- Leave a detailed itinerary with someone you trust. Include your route, when you’ll return, a list of party members, emergency contacts and license plate (and description of your vehicle and what staging area where it will be parked).
- Check local weather forecasts before you go. Be prepared for sudden changes in weather. Wet, cold conditions and hypothermia can turn a fun adventure into a life-threatening emergency.
- Pack appropriate equipment for your outing, like proper footwear; extra layers of clothing including a hat or toque; protection from the sun, wind and insects; a flashlight or headlamp; adequate food and water; and an emergency shelter. An emergency shelter can be as simple as an extra tarp and some rope to make a quick lean-to in a pinch.

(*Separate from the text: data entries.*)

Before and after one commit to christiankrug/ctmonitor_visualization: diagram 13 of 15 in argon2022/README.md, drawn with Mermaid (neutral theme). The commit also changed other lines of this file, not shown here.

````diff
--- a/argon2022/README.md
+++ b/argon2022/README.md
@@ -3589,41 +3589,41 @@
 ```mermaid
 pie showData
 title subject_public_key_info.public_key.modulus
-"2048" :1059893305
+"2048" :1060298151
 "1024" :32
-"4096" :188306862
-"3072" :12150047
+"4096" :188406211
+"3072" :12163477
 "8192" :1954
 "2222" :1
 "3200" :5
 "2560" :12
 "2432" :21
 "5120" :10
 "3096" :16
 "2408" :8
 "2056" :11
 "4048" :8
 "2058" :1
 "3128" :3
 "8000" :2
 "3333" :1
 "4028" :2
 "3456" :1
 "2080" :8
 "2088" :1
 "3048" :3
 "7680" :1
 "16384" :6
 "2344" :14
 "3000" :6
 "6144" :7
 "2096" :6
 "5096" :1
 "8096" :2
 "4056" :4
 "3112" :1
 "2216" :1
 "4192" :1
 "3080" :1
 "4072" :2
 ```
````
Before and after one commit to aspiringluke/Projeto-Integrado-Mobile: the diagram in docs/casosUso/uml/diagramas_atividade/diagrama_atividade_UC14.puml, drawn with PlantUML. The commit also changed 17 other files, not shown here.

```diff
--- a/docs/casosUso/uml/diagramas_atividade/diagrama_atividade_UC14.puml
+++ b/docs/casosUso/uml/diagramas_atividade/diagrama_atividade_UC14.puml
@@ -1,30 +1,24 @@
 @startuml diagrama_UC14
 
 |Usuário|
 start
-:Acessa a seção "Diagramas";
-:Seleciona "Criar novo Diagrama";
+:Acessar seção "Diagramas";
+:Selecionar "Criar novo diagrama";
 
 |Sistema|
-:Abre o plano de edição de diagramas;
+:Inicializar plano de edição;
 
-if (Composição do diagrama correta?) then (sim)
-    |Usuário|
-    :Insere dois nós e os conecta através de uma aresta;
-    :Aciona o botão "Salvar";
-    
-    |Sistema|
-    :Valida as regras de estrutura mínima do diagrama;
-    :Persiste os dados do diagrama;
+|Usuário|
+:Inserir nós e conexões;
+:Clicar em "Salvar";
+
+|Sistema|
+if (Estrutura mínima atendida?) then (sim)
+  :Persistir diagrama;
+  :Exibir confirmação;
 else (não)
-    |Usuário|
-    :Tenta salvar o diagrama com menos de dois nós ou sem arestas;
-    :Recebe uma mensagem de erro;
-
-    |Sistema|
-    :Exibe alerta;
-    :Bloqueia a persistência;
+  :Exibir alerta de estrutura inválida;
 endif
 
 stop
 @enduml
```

While You Hike
- Grizzly bears, black bears and cougars live in our parks. Carry bear spray on a belt holster for quick access and know how to use it.
- If you bring your dog while hiking, remember your dog must be always kept on a leash. Wildlife regards your pet as either prey or predator, so when off leash it will stress smaller animals, or it could draw large predators and lead them back to you. Your dog's waste must be treated the same as human waste and packed out.
Hiking in the Backcountry
- In the backcountry, minimal trail maintenance occurs.
- In many backcountry areas, cell service is not available. To report an emergency once back in an area with cell service, call 9-1-1.
- Use well-defined trails and avoid short-cuts across switchbacks. Short-cuts result in erosion and create unwanted parallel trails.
- Do not travel alone in the backcountry, if possible. A small group is always safer than a single hiker. Always keep your group together. Be especially diligent at keeping children with you at all times.
- Make plenty of noise when approaching blind corners, dense shrubs and streams, and when walking into the wind. A loud shout every few minutes is more effective than bear bells.
- Remain alert. Keep your ears open. Do not wear earphones while on the trails.
- Avoid areas if you see signs of recent bear activities: fresh digging on trails, bear scat, or claw marks on trees. A dead or scavenged animal site is especially dangerous.
- Waterways in Alberta can be very cold, even in mid-summer. Crossing streams and rivers can be the most dangerous challenge that hikers confront. Visit our Water Safety page to learn more.
In Case You Need to be Rescued...
Everyone who travels in the backcountry should be fully prepared. You should plan to self-rescue if possible. If not...
Calling for Help
Dial 9-1-1 from a pay or cell phone - remember that cell phone coverage is limited in many backcountry locations.
Tell the dispatcher that you have an emergency in the park you are in.
- If you are in Kananaskis Country, the dispatcher will then transfer you to the Kananaskis Emergency Services Centre.
- While in Kananaskis Country, dialing 9-1-1 on a satellite phone may transfer you to an emergency centre unfamiliar with Kananaskis Country - if you're using a satellite phone, call the local emergency number instead (403-591-7767).
Emergency dispatch will ask you questions to better understand:
- the exact location of the emergency;
- the nature of the accident and the seriousness of any injuries;
- your name and call back number;
- and when the accident occurred.
Signalling a Helicopter
On occasion, a helicopter may be used for backcountry rescue.
To reduce confusion when a helicopter approaches, the person on the ground with a satellite phone or cell phone should remain on the line with dispatch.
Rescue staff in the helicopter are not able to communicate with people on the ground.
- It is imperative that you use standard visual signals to help communicate.
- Although dispatchers will coach you on how to make these signals, knowing them before you head into the backcountry is preferable.
Backcountry Info Links